The history of the European Commission finding so-called 'cartel facilitators' liable for antitrust infringements is lengthy, with the first clear precedent dating back at least to 1980. However, it is also patchy, with a lapse of over twenty years passing between the next such decision. It is arguably only since the judgment of the Court of First Instance in AC Treuhand 1 (2008) that there has been some degree of clarity regarding the circumstances in which a third party service provider can be considered liable as a co-perpetrator for a cartel infringement. The judgment set the bar for such liability worryingly low.

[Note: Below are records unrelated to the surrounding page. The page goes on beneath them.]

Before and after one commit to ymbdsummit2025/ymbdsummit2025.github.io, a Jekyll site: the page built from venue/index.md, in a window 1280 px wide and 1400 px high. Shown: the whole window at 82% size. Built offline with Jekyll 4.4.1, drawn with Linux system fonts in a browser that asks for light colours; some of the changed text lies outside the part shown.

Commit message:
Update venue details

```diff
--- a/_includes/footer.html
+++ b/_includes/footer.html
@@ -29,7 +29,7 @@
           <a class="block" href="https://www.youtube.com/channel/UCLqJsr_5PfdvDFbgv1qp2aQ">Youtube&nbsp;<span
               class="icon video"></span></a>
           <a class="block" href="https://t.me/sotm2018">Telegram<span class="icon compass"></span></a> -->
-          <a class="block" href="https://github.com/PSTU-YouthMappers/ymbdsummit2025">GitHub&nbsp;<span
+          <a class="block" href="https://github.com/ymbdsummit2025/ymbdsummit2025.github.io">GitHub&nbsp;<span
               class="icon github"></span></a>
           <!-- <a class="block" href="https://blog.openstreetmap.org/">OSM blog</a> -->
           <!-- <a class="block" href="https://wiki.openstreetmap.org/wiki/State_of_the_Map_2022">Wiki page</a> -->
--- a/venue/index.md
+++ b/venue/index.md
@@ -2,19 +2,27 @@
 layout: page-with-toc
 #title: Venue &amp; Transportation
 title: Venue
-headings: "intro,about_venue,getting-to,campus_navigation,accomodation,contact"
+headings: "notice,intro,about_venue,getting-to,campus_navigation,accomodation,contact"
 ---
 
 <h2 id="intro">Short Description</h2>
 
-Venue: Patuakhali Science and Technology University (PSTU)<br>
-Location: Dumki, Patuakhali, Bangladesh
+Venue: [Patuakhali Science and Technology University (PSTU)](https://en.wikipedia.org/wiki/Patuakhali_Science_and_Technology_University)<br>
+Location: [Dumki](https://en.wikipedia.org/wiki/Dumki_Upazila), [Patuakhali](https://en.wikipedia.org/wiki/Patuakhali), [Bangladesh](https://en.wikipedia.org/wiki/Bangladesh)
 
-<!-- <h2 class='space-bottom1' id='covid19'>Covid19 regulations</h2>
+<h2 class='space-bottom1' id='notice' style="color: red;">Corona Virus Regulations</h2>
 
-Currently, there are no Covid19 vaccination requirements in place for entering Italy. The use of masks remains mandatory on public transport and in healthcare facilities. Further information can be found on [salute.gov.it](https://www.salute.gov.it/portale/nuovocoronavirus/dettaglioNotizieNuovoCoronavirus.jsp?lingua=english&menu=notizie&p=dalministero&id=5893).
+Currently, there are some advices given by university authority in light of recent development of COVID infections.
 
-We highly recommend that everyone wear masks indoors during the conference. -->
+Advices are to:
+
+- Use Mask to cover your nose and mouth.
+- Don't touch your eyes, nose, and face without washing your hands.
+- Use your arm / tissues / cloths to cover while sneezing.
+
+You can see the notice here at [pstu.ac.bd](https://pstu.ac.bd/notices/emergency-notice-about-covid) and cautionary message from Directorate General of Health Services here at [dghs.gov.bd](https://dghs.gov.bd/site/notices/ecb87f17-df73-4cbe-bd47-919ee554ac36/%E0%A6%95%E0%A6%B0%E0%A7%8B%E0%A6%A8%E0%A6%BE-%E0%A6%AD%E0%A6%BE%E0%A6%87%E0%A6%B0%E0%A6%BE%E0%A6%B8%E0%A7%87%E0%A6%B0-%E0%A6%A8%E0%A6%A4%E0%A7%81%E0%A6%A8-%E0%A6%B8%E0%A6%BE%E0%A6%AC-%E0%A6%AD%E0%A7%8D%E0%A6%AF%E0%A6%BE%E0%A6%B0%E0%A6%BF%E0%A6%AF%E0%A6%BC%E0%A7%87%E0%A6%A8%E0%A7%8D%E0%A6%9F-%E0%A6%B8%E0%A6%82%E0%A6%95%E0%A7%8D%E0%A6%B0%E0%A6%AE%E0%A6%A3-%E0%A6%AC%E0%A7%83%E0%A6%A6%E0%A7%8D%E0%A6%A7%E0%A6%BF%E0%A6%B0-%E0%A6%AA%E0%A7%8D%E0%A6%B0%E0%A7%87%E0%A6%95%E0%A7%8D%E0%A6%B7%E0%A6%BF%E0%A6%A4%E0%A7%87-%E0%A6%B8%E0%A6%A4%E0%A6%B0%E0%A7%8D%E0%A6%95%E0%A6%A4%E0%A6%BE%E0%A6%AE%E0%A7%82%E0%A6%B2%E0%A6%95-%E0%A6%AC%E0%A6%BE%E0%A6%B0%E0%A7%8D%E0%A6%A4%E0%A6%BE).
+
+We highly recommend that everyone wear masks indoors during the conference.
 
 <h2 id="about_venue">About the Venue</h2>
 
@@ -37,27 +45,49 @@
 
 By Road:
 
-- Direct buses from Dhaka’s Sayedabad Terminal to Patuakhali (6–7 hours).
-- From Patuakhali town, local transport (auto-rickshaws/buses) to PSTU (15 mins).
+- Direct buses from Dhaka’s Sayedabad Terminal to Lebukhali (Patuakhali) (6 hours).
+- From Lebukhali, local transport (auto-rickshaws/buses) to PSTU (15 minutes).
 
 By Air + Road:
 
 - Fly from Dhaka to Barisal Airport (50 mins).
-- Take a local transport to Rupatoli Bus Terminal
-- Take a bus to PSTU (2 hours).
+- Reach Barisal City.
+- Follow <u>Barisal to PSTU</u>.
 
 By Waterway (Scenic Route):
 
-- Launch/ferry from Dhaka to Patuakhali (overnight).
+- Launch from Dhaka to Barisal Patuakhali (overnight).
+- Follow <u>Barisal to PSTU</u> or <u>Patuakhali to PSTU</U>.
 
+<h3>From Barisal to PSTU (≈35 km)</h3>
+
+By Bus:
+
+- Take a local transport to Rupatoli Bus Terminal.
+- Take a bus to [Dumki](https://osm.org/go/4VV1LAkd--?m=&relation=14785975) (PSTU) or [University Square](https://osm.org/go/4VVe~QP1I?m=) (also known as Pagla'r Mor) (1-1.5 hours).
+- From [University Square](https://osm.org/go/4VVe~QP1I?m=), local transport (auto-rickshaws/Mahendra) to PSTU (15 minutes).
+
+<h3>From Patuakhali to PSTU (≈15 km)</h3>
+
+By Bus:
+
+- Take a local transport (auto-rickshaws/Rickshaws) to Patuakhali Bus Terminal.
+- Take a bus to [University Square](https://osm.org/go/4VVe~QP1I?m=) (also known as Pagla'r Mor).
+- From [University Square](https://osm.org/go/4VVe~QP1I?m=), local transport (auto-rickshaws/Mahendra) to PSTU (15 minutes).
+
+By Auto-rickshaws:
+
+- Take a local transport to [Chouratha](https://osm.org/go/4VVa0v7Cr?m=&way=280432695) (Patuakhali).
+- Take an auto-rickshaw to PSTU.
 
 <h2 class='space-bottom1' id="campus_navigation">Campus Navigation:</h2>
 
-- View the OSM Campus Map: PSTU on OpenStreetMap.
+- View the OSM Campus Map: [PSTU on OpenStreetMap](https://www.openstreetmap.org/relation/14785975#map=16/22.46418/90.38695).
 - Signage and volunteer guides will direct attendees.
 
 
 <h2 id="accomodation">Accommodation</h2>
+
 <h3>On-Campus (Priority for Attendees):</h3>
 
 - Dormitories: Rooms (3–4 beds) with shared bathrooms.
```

The judgment in AC Treuhand 1 shows that providers of such services cannot afford to take a 'head-in-the-sand' approach to protecting their interests, or even less to turn a blind eye to the use to which the data that they provide is put. Rather, they would be well advised to take proactive steps to limit their exposure including by specifying what would constitute a non-permitted, and potentially anticompetitive, use of their services.